Jonathan Shopley, The CarbonNeutral Company:  “First sales of RMUs Impact of first verified REDD+ credits on price and demand in VCM — whether fears in the market that REDD+ will flood and kill prices comes true..?”

Mary Grady, American Carbon Registry:  “Based on 2011 announcements of Norfolk Southern’s investment in offsets from ACR-registered GreenTrees project and Chevrolet’s investment in the ACR-registered National Forest Foundation San Juan National Forest project, we expect to see a marked increase of registered U.S. and international projects…”

The International Forest Carbon Association:  “While the forest carbon market will remain difficult against the backdrop international economic and financial weakness in 2012, the development of national and regional compliance schemes will see growing demand for forest carbon assets, particularly in Australia and, dependent on further rule-making, California and Quebec…”

Nick Oaks, Global Canopy Program:  “The voluntary carbon markets are likely to keep growing in 2012, mostly thanks to growing interest in REDD, which will also have an increasing proportion within the voluntary carbon markets…”

Gena Gammie, Forest Trends:  “As the first REDD VCUs enter the market, and as many more big projects are expected to be verified in 2013, the market’s response to a big influx in supply will be in the news…”

The kicker, if perhaps gloomy, does point to the need for human societies and markets to recognize the global need for healthy forests and sustainable forest-based resources, and value them accordingly, regardless of the inaction or backsliding at the political level:

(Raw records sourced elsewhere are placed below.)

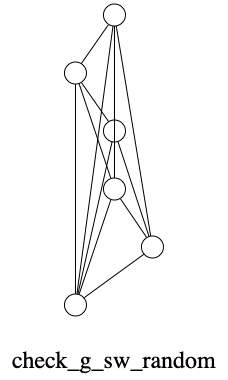
udothemath/cs224w_graph keeps this Graphviz diagram as hw1-bundle/check_g_sw_random.png. Above is the earlier version. Its source is kept beside it as hw1-bundle/check_g_sw_random.dot.
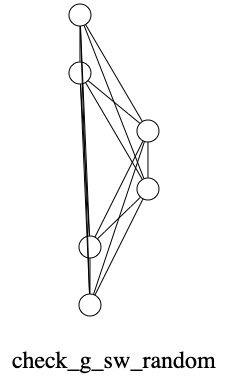
The same file after the commit.

The edit, as a diff of the source:
```diff
@@ -18,6 +18,7 @@
   0 -- 5;
   1 -- 2;
   1 -- 3;
+  1 -- 4;
   1 -- 5;
   2 -- 3;
   2 -- 4;
```
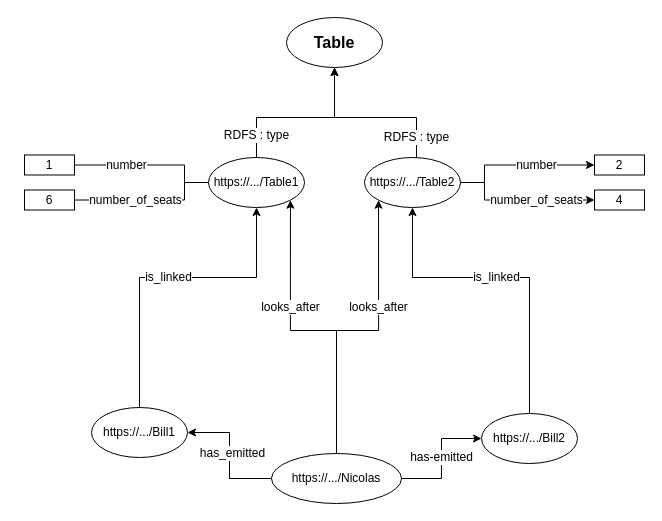
Earlier version of the draw.io diagram schema/instanceTable.dio (CH-KevinDubois/MAS-RAD-4-WEB-Mini-Projet). Source tidied: cells renumbered, new cells numbered last; positions are measured from the earlier drawing's top-left corner, leaving out a move shared by most shapes. Both pictures are drawn from the tidied source at 100%, with x=0, y=0 at pixel (24, 17).
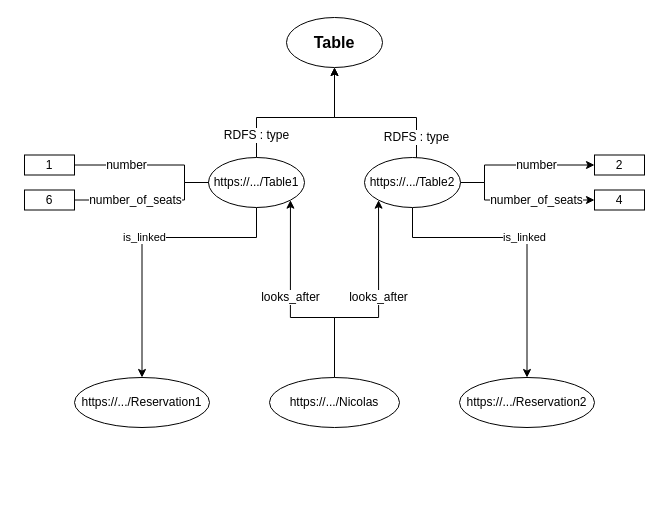
The same diagram, later.

Unchanged cells that the change refers to:
```xml
<mxCell id="13" value="https://.../Table1" style="ellipse;whiteSpace=wrap;html=1;" parent="1" vertex="1">
  <mxGeometry x="184" y="140" width="96" height="50" as="geometry" />
</mxCell>
<mxCell id="16" value="https://.../Table2" style="ellipse;whiteSpace=wrap;html=1;" parent="1" vertex="1">
  <mxGeometry x="340" y="140" width="96" height="50" as="geometry" />
</mxCell>
```

What changed in the source:
```diff
@@
-    <mxCell id="3" style="edgeStyle=orthogonalEdgeStyle;jettySize=auto;html=1;fontSize=12;rounded=0;" parent="1" edge="1" source="8" target="12">
-      <mxGeometry relative="1" as="geometry" />
-    </mxCell>
-    <mxCell id="4" value="has_emitted" style="edgeLabel;html=1;align=center;verticalAlign=middle;fontSize=12;" parent="3" vertex="1">
-      <mxGeometry x="0.25" y="-4" relative="1" as="geometry">
-        <mxPoint x="-2" y="13.8" as="offset" />
-      </mxGeometry>
-    </mxCell>
-    <mxCell id="5" value="has-emitted" style="edgeStyle=orthogonalEdgeStyle;jettySize=auto;html=1;fontSize=12;entryX=0;entryY=0.5;entryDx=0;entryDy=0;rounded=0;" parent="1" edge="1" source="8" target="10">
-      <mxGeometry x="0.02" relative="1" as="geometry" />
-    </mxCell>
     <mxCell id="6" value="looks_after" style="edgeStyle=orthogonalEdgeStyle;rounded=0;jettySize=auto;html=1;entryX=0;entryY=1;entryDx=0;entryDy=0;fontSize=12;" parent="1" edge="1" source="8" target="16">
-      <mxGeometry x="0.27" relative="1" as="geometry" />
+      <mxGeometry x="0.12" relative="1" as="geometry">
+        <Array as="points">
+          <mxPoint x="310" y="300" />
+          <mxPoint x="354" y="300" />
+        </Array>
+      </mxGeometry>
     </mxCell>
     <mxCell id="7" value="looks_after" style="edgeStyle=orthogonalEdgeStyle;rounded=0;jettySize=auto;html=1;entryX=1;entryY=1;entryDx=0;entryDy=0;fontSize=12;" parent="1" edge="1" source="8" target="13">
-      <mxGeometry x="0.28" relative="1" as="geometry" />
+      <mxGeometry x="0.12" relative="1" as="geometry">
+        <Array as="points">
+          <mxPoint x="310" y="300" />
+          <mxPoint x="266" y="300" />
+        </Array>
+      </mxGeometry>
     </mxCell>
     <mxCell id="8" value="https://.../Nicolas" style="ellipse;whiteSpace=wrap;html=1;" parent="1" vertex="1">
-      <mxGeometry x="247" y="436" width="130" height="50" as="geometry" />
+      <mxGeometry x="245" y="360" width="130" height="50" as="geometry" />
     </mxCell>
-    <mxCell id="9" value="is_linked" style="edgeStyle=orthogonalEdgeStyle;rounded=0;jettySize=auto;html=1;fontSize=12;" parent="1" edge="1" source="10" target="16">
-      <mxGeometry x="-0.16" y="33" relative="1" as="geometry">
-        <Array as="points">
-          <mxPoint x="505" y="260" />
-          <mxPoint x="388" y="260" />
-        </Array>
-        <mxPoint x="-33" y="-33" as="offset" />
-      </mxGeometry>
-    </mxCell>
-    <mxCell id="10" value="https://.../Bill2" style="ellipse;whiteSpace=wrap;html=1;" parent="1" vertex="1">
-      <mxGeometry x="457" y="396" width="96" height="50" as="geometry" />
+    <mxCell id="10" value="https://.../Reservation2" style="ellipse;whiteSpace=wrap;html=1;" parent="1" vertex="1">
+      <mxGeometry x="435" y="360" width="135" height="50" as="geometry" />
     </mxCell>
-    <mxCell id="11" value="is_linked" style="edgeStyle=orthogonalEdgeStyle;rounded=0;jettySize=auto;html=1;entryX=0.5;entryY=1;entryDx=0;entryDy=0;fontSize=12;" parent="1" edge="1" source="12" target="13">
-      <mxGeometry relative="1" as="geometry">
-        <Array as="points">
-          <mxPoint x="115" y="260" />
-          <mxPoint x="232" y="260" />
-        </Array>
-      </mxGeometry>
-    </mxCell>
-    <mxCell id="12" value="https://.../Bill1" style="ellipse;whiteSpace=wrap;html=1;" parent="1" vertex="1">
-      <mxGeometry x="67" y="390" width="96" height="50" as="geometry" />
+    <mxCell id="12" value="https://.../Reservation1" style="ellipse;whiteSpace=wrap;html=1;" parent="1" vertex="1">
+      <mxGeometry x="50" y="360" width="135" height="50" as="geometry" />
     </mxCell>
+    <mxCell id="25" value="is_linked" style="edgeStyle=orthogonalEdgeStyle;rounded=0;jettySize=auto;html=1;entryX=0.5;entryY=0;entryDx=0;entryDy=0;" parent="1" edge="1" source="13" target="12">
+      <mxGeometry relative="1" as="geometry">
+        <Array as="points">
+          <mxPoint x="232" y="220" />
+          <mxPoint x="118" y="220" />
+        </Array>
+      </mxGeometry>
+    </mxCell>
@@
+    <mxCell id="26" value="is_linked" style="edgeStyle=orthogonalEdgeStyle;rounded=0;jettySize=auto;html=1;entryX=0.5;entryY=0;entryDx=0;entryDy=0;" parent="1" edge="1" source="16" target="10">
+      <mxGeometry relative="1" as="geometry">
+        <Array as="points">
+          <mxPoint x="388" y="220" />
+          <mxPoint x="503" y="220" />
+        </Array>
+      </mxGeometry>
+    </mxCell>
```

“Who will buy? There is more clarity on the role of markets to curb deforestation…but who will buy future credits if national emission reduction goals are so weak..?”   -Anonymous